» **WORK TO BE COMPLETED**:
Your answer must be an exact copy of the records below, minus any images.

» **THE INPUT**:
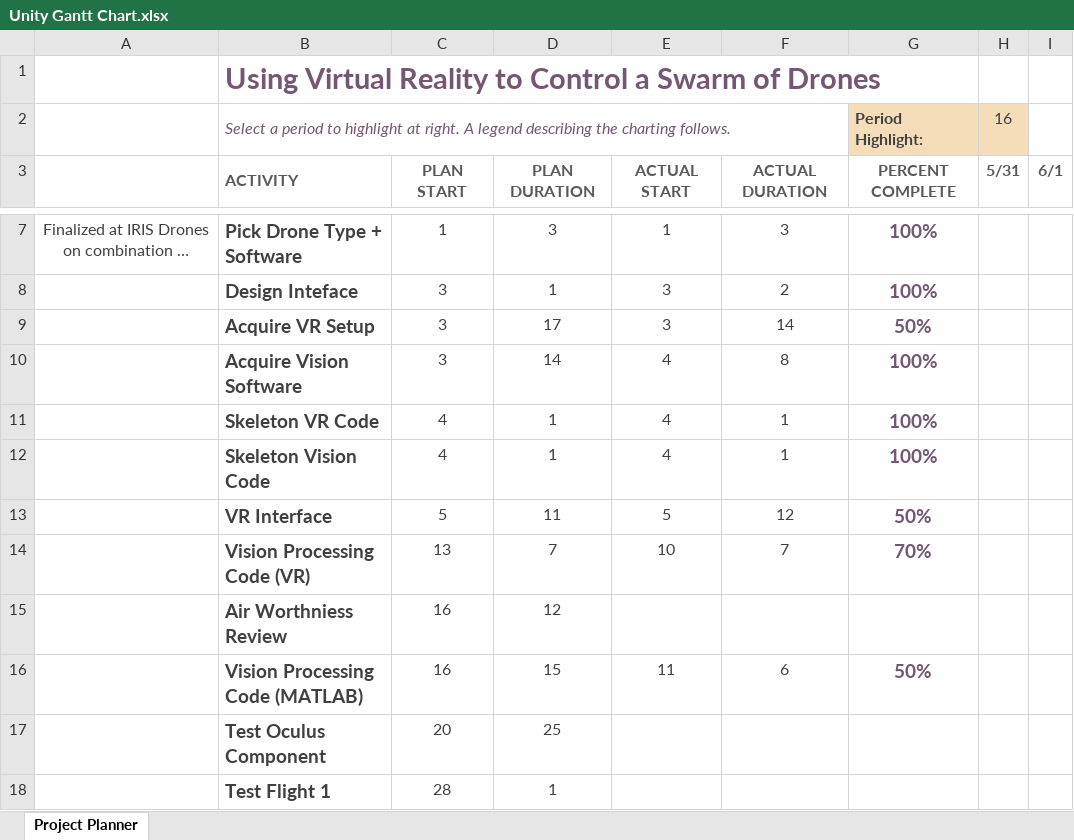
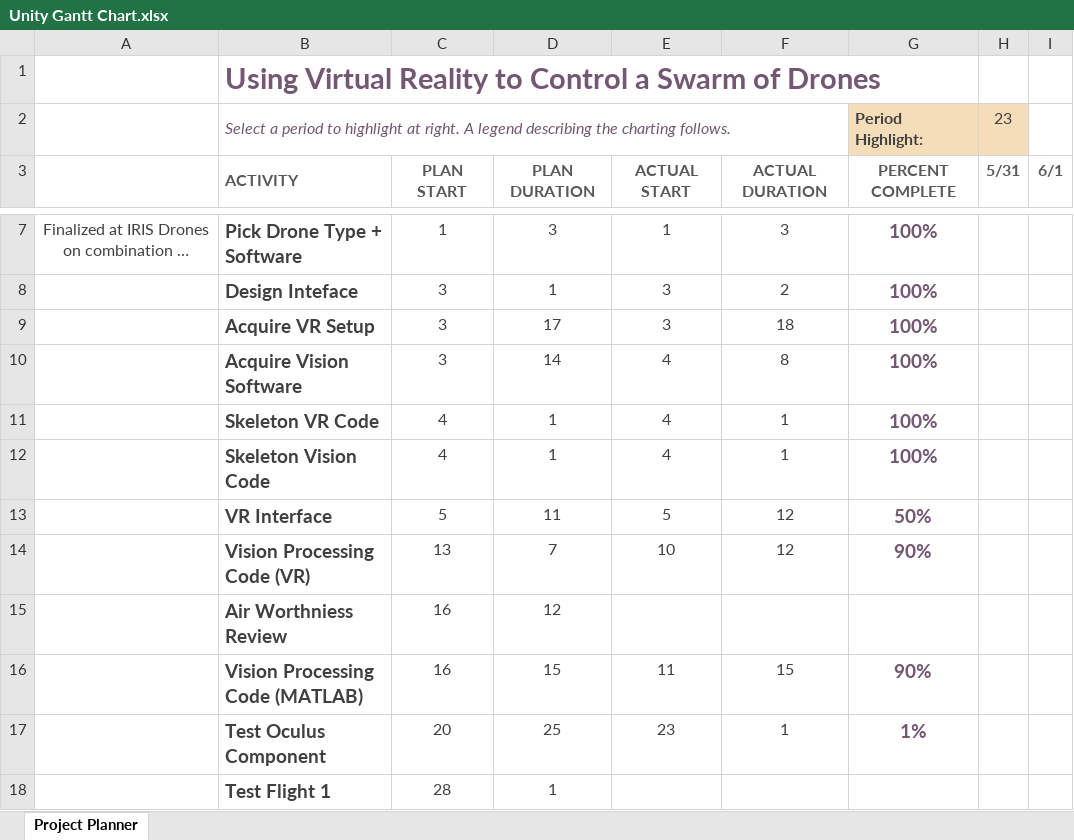
Before and after one commit to UMD-UAS-Test-Site/VR_Drones, an Excel workbook: Docs/Unity Gantt Chart.xlsx, sheet Project Planner, drawn as a sheet; only a part is shown, gaps mark what is left out; long unchanged cells end in …; values as stored, in another font and other column widths than the file's, no borders; conditional formats not drawn; the diff names each change by its address in the sheet, - before the commit and + after, or states it on an @@ line.

```diff
--- a/Docs/Unity Gantt Chart.xlsx (sheet Project Planner)
+++ b/Docs/Unity Gantt Chart.xlsx (sheet Project Planner)
-H2: 16
+H2: 23
-F9: 14
+F9: 18
-G9: 50%
+G9: 100%
-F14: 7
+F14: 12
-G14: 70%
+G14: 90%
-F16: 6
+F16: 15
-G16: 50%
+G16: 90%
-E17: (empty)
+E17: 23
-F17: (empty)
+F17: 1
-G17: (empty)
+G17: 1%
```
Also changed, not shown: 36 other files.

» **RESULT BELOW**:
Before and after one commit to UMD-UAS-Test-Site/VR_Drones, an Excel workbook: Docs/Unity Gantt Chart.xlsx, sheet Project Planner, drawn as a sheet; only a part is shown, gaps mark what is left out; long unchanged cells end in …; values as stored, in another font and other column widths than the file's, no borders; conditional formats not drawn; the diff names each change by its address in the sheet, - before the commit and + after, or states it on an @@ line.

```diff
--- a/Docs/Unity Gantt Chart.xlsx (sheet Project Planner)
+++ b/Docs/Unity Gantt Chart.xlsx (sheet Project Planner)
-H2: 16
+H2: 23
-F9: 14
+F9: 18
-G9: 50%
+G9: 100%
-F14: 7
+F14: 12
-G14: 70%
+G14: 90%
-F16: 6
+F16: 15
-G16: 50%
+G16: 90%
-E17: (empty)
+E17: 23
-F17: (empty)
+F17: 1
-G17: (empty)
+G17: 1%
```
Also changed, not shown: 36 other files.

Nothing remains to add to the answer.